[Stored data entries]
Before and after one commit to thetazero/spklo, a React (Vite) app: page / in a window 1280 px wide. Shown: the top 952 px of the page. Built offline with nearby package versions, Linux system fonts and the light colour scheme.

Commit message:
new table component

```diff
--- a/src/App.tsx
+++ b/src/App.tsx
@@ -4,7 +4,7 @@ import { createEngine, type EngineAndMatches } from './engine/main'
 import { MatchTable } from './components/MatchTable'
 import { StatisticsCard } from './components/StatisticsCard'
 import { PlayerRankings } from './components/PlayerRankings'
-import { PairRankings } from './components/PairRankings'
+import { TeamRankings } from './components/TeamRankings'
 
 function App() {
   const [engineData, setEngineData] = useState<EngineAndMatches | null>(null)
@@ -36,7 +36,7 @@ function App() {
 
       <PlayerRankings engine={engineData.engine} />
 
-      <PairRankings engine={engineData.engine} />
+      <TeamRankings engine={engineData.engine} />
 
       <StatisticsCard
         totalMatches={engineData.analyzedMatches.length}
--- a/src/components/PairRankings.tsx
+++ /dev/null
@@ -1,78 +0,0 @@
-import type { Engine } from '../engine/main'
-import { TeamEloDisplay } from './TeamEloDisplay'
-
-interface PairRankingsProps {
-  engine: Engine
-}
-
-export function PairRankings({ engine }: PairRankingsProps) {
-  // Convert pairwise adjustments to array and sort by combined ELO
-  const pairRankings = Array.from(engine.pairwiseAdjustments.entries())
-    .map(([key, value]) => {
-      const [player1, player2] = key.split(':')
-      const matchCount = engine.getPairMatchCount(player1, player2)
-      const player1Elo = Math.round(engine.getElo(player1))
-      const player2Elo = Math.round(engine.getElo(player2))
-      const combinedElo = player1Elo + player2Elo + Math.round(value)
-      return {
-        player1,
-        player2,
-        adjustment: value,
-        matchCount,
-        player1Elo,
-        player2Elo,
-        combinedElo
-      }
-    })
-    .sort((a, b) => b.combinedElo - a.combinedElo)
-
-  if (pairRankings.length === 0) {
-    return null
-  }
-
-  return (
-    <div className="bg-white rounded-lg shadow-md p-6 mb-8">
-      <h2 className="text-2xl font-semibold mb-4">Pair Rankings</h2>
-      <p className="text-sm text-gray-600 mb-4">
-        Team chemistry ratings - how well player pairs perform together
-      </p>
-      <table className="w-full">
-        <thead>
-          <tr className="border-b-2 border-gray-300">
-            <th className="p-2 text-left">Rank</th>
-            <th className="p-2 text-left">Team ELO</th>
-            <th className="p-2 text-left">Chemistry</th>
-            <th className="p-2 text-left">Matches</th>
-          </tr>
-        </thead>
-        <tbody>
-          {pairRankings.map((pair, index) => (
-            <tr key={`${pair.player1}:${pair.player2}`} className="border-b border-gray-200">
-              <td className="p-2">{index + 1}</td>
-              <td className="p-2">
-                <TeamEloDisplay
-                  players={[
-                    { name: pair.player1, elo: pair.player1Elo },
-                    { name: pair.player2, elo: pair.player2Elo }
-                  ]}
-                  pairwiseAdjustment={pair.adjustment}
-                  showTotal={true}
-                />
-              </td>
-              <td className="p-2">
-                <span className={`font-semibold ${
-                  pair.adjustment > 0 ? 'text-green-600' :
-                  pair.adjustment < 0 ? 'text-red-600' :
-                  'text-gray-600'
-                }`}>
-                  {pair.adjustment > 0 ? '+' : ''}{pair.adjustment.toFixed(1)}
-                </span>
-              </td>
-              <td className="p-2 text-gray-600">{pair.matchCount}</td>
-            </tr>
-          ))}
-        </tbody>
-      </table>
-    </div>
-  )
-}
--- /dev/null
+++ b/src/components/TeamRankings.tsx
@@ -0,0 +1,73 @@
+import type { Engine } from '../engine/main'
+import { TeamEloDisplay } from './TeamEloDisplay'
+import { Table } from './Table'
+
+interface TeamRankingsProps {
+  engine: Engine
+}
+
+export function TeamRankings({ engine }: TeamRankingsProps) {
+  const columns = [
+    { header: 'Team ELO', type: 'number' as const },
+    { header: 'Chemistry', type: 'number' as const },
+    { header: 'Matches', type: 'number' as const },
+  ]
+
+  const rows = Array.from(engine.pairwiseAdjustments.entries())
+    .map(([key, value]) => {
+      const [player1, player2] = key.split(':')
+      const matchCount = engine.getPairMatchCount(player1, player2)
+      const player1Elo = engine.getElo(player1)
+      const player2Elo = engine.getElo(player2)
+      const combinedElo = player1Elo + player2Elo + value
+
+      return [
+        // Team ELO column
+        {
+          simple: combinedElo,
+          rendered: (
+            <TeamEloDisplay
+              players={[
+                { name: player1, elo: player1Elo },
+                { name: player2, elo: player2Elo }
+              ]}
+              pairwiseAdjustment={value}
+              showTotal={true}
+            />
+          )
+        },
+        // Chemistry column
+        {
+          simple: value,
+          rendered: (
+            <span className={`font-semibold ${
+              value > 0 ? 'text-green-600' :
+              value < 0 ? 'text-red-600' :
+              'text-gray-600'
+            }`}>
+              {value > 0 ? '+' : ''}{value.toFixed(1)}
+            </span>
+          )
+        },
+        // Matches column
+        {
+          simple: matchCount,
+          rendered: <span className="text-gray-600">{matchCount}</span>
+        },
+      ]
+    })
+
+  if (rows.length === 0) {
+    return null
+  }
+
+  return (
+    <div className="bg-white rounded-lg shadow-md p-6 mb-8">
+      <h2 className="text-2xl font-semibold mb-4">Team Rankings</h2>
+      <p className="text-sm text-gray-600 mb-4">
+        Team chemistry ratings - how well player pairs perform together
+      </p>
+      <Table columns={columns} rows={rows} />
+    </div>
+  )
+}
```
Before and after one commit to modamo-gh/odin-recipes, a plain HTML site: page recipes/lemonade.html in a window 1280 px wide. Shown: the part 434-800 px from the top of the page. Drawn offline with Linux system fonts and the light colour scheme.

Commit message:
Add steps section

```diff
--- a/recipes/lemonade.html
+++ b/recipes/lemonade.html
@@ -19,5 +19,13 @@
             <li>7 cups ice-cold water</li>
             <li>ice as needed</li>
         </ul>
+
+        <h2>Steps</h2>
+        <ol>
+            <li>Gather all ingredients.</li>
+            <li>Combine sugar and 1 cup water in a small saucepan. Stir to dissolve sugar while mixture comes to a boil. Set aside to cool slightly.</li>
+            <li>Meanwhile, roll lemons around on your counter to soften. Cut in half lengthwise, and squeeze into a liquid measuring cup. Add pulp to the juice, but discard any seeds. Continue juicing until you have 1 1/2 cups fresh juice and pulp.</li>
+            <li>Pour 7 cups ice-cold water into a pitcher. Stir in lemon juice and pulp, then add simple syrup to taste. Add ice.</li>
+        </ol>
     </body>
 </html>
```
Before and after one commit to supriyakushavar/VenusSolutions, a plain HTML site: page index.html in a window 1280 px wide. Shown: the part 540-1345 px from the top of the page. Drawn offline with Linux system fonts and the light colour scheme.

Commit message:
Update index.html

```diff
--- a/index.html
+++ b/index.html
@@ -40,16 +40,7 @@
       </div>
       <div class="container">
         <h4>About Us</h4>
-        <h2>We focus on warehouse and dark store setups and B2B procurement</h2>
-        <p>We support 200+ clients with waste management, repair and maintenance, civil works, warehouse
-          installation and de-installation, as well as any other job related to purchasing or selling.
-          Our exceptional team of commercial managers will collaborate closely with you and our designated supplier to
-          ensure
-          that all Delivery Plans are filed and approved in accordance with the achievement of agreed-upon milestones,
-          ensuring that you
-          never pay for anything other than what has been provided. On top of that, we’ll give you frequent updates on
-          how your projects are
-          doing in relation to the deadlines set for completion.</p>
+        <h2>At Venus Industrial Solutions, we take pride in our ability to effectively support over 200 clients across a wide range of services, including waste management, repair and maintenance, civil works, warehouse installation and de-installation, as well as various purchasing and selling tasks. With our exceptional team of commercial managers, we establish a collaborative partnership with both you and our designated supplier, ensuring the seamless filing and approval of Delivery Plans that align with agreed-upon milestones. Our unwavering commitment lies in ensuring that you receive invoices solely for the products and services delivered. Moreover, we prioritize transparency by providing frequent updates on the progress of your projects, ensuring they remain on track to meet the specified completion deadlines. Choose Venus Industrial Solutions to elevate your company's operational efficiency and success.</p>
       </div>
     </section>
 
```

**Exercise instructions:** Where a line of the entries contains "index", report that line.

**Solution for this problem:**
-          {pairRankings.map((pair, index) => (
-              <td className="p-2">{index + 1}</td>
Before and after one commit to supriyakushavar/VenusSolutions, a plain HTML site: page index.html in a window 1280 px wide. Shown: the part 540-1345 px from the top of the page. Drawn offline with Linux system fonts and the light colour scheme.
Update index.html
--- a/index.html
+++ b/index.html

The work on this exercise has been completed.